The second strategy that Under the Skin takes to undermine its early premise is to show Johansson's character attempting to develop into a fully functional human. After reaching a very human sort of self-consciousness, not so subtly represented by her staring into a mirror at her human form, Johansson attempts to save one of the men that she has taken in. This man is horribly disfigured, and the idea of exploiting someone so piteous is supposed to trigger the latent empathy that Johansson's character has been developing throughout her time among us. She quickly goes on the lam into totally alien territory; she attempts to eat food only to choke it all up. She attempts a stuttering traditional relationship with a man only to throw him aside and run when she begins to understand what it is she's been seducing her targets with. The female body, it seems, has a hard time getting along in the world.

This difficulty with belonging reaches its apex at the ending of the film. It culminates in an attempted rape, and when the would-be-rapist discovers what's beneath her pretty exterior, he destroys her. The feminist undercurrent is nigh undeniable; women are only allowed to be human, and when they show signs of being something deeper and scarier than they first appear, men react violently.

This said, Under the Skin goes beyond a sort of humanist feminism to make a stronger claim.  Rather than taking on the trope of men as imposers of rational order on irrational women, Under the Skin undermines another male strategy of making women into pure subjects. Men need women to be entirely surface, it suggests, because the idea that they are like men, that is, driven by something utterly alien to the status quo of rational sociality, is terrifying. The idea that despite their "soft" interior, the female libido is just as nasty and horrible as men's takes away the image of the feminine that men use in order to assume a position of authority over female naivete. Women are supposed to be fully human, penetrable, vulnerable, and transparent, so that men can be something more than human, deeper, more violent, and more animal.
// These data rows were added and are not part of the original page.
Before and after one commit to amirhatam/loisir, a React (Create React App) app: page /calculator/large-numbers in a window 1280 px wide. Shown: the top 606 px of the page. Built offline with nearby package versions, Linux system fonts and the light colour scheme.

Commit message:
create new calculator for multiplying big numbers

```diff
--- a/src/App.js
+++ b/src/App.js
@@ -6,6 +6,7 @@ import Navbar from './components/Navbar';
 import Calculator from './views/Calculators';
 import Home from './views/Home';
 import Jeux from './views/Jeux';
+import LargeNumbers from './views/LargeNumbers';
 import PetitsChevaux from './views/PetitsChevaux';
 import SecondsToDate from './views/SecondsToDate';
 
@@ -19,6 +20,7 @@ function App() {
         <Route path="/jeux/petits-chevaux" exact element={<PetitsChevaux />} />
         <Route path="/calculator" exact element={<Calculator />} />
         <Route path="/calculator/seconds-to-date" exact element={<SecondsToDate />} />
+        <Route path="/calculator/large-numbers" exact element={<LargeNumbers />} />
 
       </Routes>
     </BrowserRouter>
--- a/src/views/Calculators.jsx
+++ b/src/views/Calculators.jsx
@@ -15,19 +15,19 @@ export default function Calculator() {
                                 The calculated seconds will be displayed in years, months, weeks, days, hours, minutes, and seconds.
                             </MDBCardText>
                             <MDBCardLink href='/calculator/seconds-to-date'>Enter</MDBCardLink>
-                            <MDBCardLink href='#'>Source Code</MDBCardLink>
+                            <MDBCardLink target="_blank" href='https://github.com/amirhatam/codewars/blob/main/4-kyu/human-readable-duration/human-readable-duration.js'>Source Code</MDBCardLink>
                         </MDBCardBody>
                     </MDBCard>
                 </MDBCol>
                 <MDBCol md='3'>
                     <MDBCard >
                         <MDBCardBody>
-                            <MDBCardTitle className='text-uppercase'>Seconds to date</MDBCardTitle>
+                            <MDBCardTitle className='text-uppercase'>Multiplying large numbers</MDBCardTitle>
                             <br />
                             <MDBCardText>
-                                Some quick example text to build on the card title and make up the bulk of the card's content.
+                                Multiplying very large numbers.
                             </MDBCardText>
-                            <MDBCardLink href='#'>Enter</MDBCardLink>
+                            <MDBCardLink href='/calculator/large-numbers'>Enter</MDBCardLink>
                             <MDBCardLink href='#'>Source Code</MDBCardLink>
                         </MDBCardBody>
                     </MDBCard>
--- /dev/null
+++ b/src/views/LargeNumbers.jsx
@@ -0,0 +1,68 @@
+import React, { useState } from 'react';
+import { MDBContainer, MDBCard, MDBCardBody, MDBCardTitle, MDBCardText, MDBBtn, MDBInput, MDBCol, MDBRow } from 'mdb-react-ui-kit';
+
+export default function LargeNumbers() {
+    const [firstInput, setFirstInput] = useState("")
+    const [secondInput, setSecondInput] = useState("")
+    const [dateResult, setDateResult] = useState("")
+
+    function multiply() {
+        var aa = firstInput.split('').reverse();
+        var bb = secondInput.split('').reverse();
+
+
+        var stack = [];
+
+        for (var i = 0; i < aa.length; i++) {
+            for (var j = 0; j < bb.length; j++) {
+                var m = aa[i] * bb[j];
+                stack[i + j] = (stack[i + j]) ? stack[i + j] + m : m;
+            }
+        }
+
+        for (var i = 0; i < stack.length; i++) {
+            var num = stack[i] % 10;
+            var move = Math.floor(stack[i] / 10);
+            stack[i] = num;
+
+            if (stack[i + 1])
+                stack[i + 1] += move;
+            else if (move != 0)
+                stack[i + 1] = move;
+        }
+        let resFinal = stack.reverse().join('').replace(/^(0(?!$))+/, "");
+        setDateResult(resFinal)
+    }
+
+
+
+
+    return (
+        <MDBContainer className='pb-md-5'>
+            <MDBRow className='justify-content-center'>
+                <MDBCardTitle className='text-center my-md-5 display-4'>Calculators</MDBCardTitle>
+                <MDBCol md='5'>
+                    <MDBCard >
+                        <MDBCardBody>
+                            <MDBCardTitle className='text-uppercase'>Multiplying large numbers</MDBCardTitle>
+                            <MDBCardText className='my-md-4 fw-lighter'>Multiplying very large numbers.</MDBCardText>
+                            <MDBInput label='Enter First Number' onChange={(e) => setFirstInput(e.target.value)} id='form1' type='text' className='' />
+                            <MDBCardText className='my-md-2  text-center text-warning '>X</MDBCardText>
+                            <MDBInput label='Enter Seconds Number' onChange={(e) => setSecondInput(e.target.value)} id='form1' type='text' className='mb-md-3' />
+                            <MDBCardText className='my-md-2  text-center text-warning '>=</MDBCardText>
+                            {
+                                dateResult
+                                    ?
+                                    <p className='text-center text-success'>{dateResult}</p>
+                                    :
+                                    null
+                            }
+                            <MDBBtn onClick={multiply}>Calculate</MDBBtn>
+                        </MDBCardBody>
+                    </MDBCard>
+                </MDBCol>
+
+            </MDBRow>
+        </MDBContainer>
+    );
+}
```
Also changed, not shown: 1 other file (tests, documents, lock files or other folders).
In this way, Under the Skin is a sort of critical rewriting of Darian Leader's take on Terminator; whereas the T-800 represents the emotionless and violent epitome of masculinity and renders the most masculine men feminine and vulnerable (i.e. the biker at the beginning of T2), Under the Skin suggests that there isn't an escape into the reductive innocence of feminine subjectivity. We can't simply acknowledge the fact that we are all vulnerable and socially interdependent persons. Johansson's character's attacker destroys her because she reveals herself to be more than an innocent subject for his defilement. Under the Skin turns our disgust with the otherness of female sexuality into a recognition of the perversion of a male sexuality that makes women into human subjects so that it can revel in the animal. Johansson's character is ultimately unacceptable not because she is an unfathomable force of nature or a fully autonomous person, but because she is both simultaneously. Under the Skin suggests that being a person is simply a part that we learn to play, and women are expected to inhabit the role perfectly or not at all.